During my winter at the south pole, some friends of mine were working on a multi-layered research project using a number of related instruments. In order to make the most of their time there, and the considerable expense and logistical hassle of getting and being down there to collect this data, they were milking every drop of knowledge from their dataset. They liked to compare it to using the whole animal, not just eating the choice meat and discarding the rest. Even that scrap of sinew can be used for something.
This is how I feel about teaching. I want to grapple with the whole animal, and I want to learn from everything I do. I want to keep seeing my mistakes as learning opportunities, and keep remembering that this whole endeavor is for the students. My rudder is my students’ learning, and I want everything I do to be focused on that anchor.
I am ambitious: I am starting my first teaching job in a week, but that’s no reason to shy away from doing (attempting to do) the right thing. For me, right now, that right thing has three main components:
- using a student centered teaching approach (modeling approach in physics, project-based learning in environmental science),
- using standards based grading, and
- establishing a climate of trust and relationship in my classroom.

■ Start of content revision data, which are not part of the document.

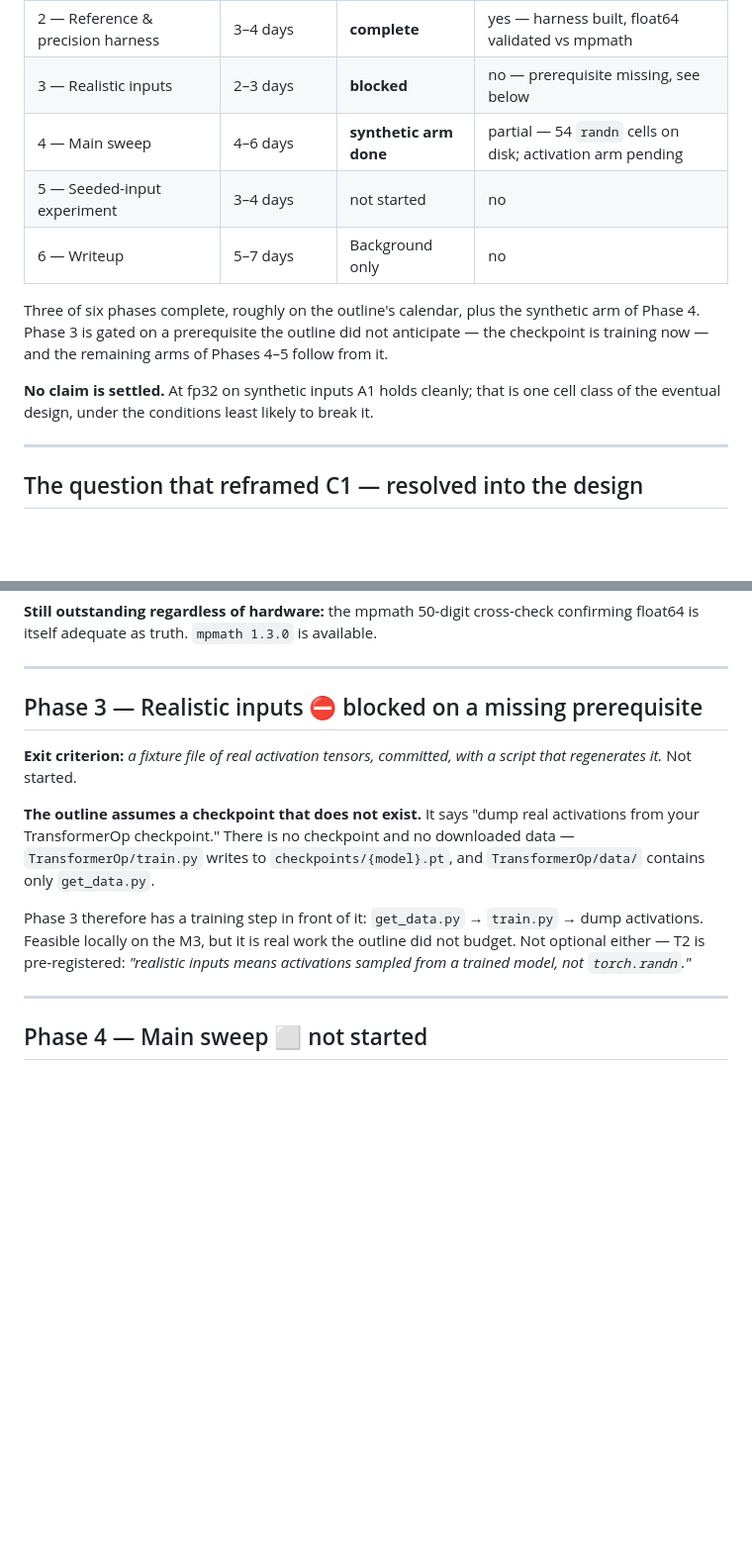
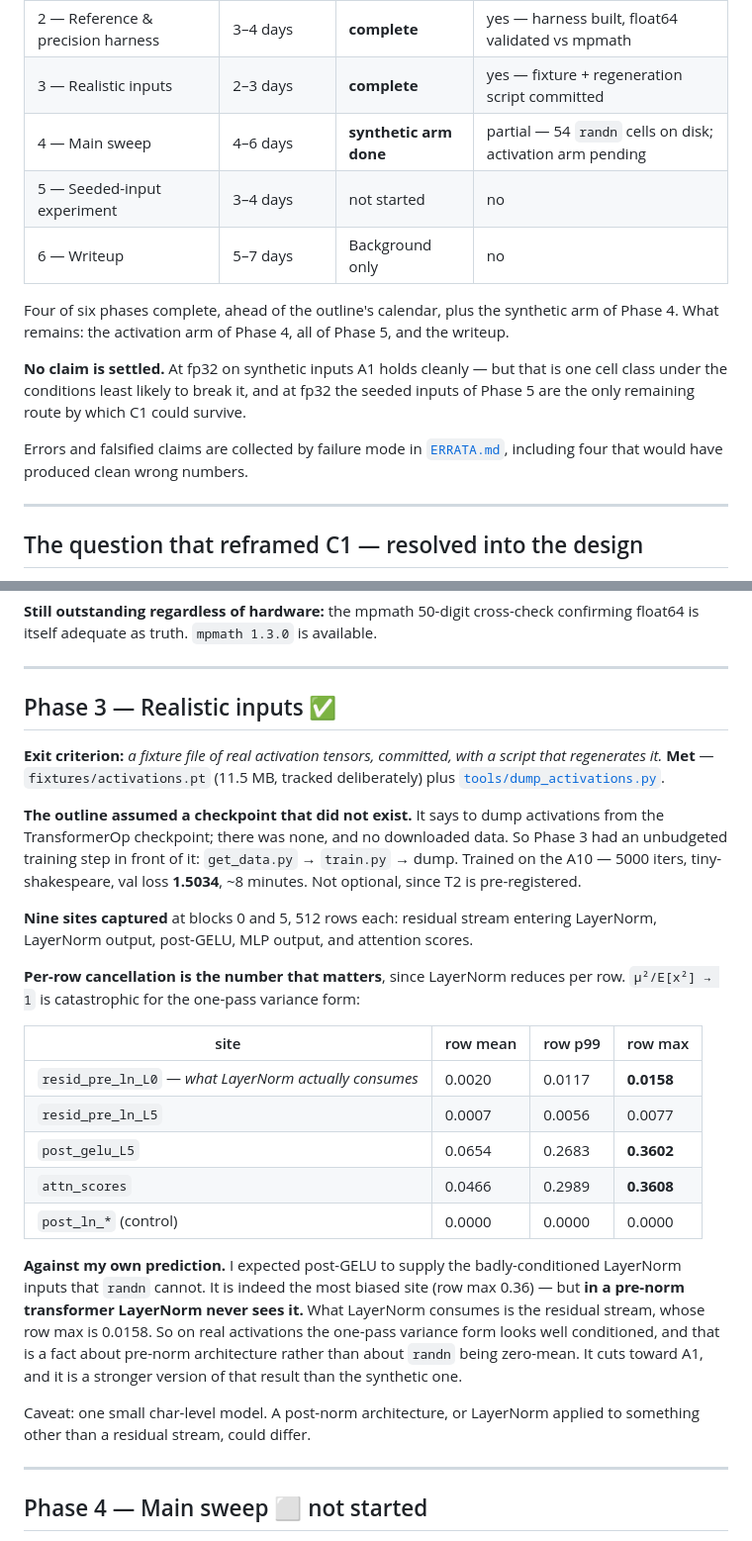
Before and after one commit to AyaanFaisal21/SuperOptimizerVerification, a Markdown page: PROGRESS.md, 2 parts joined by grey strips. Shown at 99% size. Rendered like a GitHub page; blank space fills up the shorter version.

Commit message:
Reconcile README and PROGRESS with actual state
Both still described phases 2-3 as blocked and said no measurement had been made.
Phase 3 is complete (fixture + regeneration script committed) and the synthetic arm
of phase 4 is on disk.

Records the phase-3 result against my own prediction: post-GELU is the most biased
site (per-row cancellation max 0.36) but a pre-norm transformer never feeds it to
LayerNorm. What LayerNorm consumes is the residual stream, row max 0.0158 -- well
conditioned. That cuts toward A1 and is a fact about architecture rather than about
randn being zero-mean.

```diff
--- a/PROGRESS.md
+++ b/PROGRESS.md
@@ -12,17 +12,22 @@ a finding rather than quietly absorbed.
 | 0 — Setup | ½ day | **complete** | yes — claim committed dated, `f9adefc` |
 | 1 — Transformation corpus | 3–5 days | **complete** | yes — 6 pairs, 18/18 cells inside 1e-12 |
 | 2 — Reference & precision harness | 3–4 days | **complete** | yes — harness built, float64 validated vs mpmath |
-| 3 — Realistic inputs | 2–3 days | **blocked** | no — prerequisite missing, see below |
+| 3 — Realistic inputs | 2–3 days | **complete** | yes — fixture + regeneration script committed |
 | 4 — Main sweep | 4–6 days | **synthetic arm done** | partial — 54 `randn` cells on disk; activation arm pending |
 | 5 — Seeded-input experiment | 3–4 days | not started | no |
 | 6 — Writeup | 5–7 days | Background only | no |
 
-Three of six phases complete, roughly on the outline's calendar, plus the synthetic
-arm of Phase 4. Phase 3 is gated on a prerequisite the outline did not anticipate —
-the checkpoint is training now — and the remaining arms of Phases 4–5 follow from it.
+Four of six phases complete, ahead of the outline's calendar, plus the synthetic arm
+of Phase 4. What remains: the activation arm of Phase 4, all of Phase 5, and the
+writeup.
 
-**No claim is settled.** At fp32 on synthetic inputs A1 holds cleanly; that is one
-cell class of the eventual design, under the conditions least likely to break it.
+**No claim is settled.** At fp32 on synthetic inputs A1 holds cleanly — but that is
+one cell class under the conditions least likely to break it, and at fp32 the seeded
+inputs of Phase 5 are the only remaining route by which C1 could survive.
+
+Errors and falsified claims are collected by failure mode in
+[`ERRATA.md`](ERRATA.md), including four that would have produced clean wrong
+numbers.
 
 ---
 
@@ -189,20 +194,42 @@ confirming float64 is itself adequate as truth. `mpmath 1.3.0` is available.
 
 ---
 
-## Phase 3 — Realistic inputs ⛔ blocked on a missing prerequisite
+## Phase 3 — Realistic inputs ✅
 
 **Exit criterion:** *a fixture file of real activation tensors, committed, with a
-script that regenerates it.* Not started.
+script that regenerates it.* **Met** — `fixtures/activations.pt` (11.5 MB, tracked
+deliberately) plus [`tools/dump_activations.py`](tools/dump_activations.py).
 
-**The outline assumes a checkpoint that does not exist.** It says "dump real
-activations from your TransformerOp checkpoint." There is no checkpoint and no
-downloaded data — `TransformerOp/train.py` writes to `checkpoints/{model}.pt`, and
-`TransformerOp/data/` contains only `get_data.py`.
+**The outline assumed a checkpoint that did not exist.** It says to dump activations
+from the TransformerOp checkpoint; there was none, and no downloaded data. So Phase 3
+had an unbudgeted training step in front of it: `get_data.py` → `train.py` → dump.
+Trained on the A10 — 5000 iters, tiny-shakespeare, val loss **1.5034**, ~8 minutes.
+Not optional, since T2 is pre-registered.
 
-Phase 3 therefore has a training step in front of it: `get_data.py` → `train.py` →
-dump activations. Feasible locally on the M3, but it is real work the outline did
-not budget. Not optional either — T2 is pre-registered: *"realistic inputs means
-activations sampled from a trained model, not `torch.randn`."*
+**Nine sites captured** at blocks 0 and 5, 512 rows each: residual stream entering
+LayerNorm, LayerNorm output, post-GELU, MLP output, and attention scores.
+
+**Per-row cancellation is the number that matters**, since LayerNorm reduces per row.
+`μ²/E[x²] → 1` is catastrophic for the one-pass variance form:
+
+| site | row mean | row p99 | row max |
+|---|---|---|---|
+| `resid_pre_ln_L0` — *what LayerNorm actually consumes* | 0.0020 | 0.0117 | **0.0158** |
+| `resid_pre_ln_L5` | 0.0007 | 0.0056 | 0.0077 |
+| `post_gelu_L5` | 0.0654 | 0.2683 | **0.3602** |
+| `attn_scores` | 0.0466 | 0.2989 | **0.3608** |
+| `post_ln_*` (control) | 0.0000 | 0.0000 | 0.0000 |
+
+**Against my own prediction.** I expected post-GELU to supply the badly-conditioned
+LayerNorm inputs that `randn` cannot. It is indeed the most biased site (row max
+0.36) — but **in a pre-norm transformer LayerNorm never sees it.** What LayerNorm
+consumes is the residual stream, whose row max is 0.0158. So on real activations the
+one-pass variance form looks well conditioned, and that is a fact about pre-norm
+architecture rather than about `randn` being zero-mean. It cuts toward A1, and it is
+a stronger version of that result than the synthetic one.
+
+Caveat: one small char-level model. A post-norm architecture, or LayerNorm applied
+to something other than a residual stream, could differ.
 
 ---
 
```
Also changed, not shown: README.md (+22 -12 lines).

I plan to use this blog to ruminate on some of these, mostly the grading and the modeling, both of which are new to me (both as a teacher and as a student), so they feel a bit strange in my mouth still. Yes, I drank the kool-aid somewhere between earning my teaching license and getting my first job. I’m going to go bite off more than I can chew, and try to digest it here.